-- Opening Marker --

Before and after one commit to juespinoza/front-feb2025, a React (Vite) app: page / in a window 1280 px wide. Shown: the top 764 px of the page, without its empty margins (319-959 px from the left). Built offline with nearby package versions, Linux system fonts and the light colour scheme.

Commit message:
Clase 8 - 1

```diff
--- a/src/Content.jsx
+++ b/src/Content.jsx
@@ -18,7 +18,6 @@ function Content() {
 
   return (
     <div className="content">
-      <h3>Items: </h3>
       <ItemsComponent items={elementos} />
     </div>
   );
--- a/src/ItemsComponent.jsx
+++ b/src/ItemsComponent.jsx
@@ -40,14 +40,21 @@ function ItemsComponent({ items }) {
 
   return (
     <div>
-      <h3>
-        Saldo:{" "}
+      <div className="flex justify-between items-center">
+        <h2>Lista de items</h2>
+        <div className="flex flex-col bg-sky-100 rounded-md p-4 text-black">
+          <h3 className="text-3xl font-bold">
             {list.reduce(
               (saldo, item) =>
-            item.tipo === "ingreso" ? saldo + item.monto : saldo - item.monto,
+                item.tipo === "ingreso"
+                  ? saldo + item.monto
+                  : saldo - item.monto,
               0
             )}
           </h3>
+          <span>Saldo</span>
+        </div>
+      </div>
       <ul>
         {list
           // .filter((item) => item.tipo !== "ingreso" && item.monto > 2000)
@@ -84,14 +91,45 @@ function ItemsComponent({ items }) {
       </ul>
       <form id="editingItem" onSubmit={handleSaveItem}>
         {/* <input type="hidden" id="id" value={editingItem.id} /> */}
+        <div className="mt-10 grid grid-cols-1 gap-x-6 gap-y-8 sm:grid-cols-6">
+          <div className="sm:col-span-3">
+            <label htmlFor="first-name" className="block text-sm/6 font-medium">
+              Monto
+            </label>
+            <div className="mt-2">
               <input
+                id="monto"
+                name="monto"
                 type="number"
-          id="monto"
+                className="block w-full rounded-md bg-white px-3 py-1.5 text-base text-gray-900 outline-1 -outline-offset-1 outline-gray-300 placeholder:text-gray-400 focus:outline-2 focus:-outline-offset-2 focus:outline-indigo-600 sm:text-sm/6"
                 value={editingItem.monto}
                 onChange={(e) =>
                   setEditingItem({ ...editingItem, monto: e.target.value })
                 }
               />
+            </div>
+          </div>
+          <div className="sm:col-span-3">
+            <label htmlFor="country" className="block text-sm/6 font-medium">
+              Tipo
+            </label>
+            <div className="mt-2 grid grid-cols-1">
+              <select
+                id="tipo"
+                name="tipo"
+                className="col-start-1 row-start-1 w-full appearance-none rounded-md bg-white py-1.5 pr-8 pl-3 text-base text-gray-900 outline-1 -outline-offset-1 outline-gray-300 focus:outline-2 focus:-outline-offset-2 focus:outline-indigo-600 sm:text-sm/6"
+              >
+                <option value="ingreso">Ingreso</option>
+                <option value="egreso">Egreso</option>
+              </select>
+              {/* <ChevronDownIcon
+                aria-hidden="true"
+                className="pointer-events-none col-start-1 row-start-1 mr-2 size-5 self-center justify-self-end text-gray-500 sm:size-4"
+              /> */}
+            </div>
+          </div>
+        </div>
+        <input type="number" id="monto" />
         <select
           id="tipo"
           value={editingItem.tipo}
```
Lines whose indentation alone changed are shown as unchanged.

-- Closing Marker --

In how many lines of the records does the word "value" occur? Reply with the number only.

6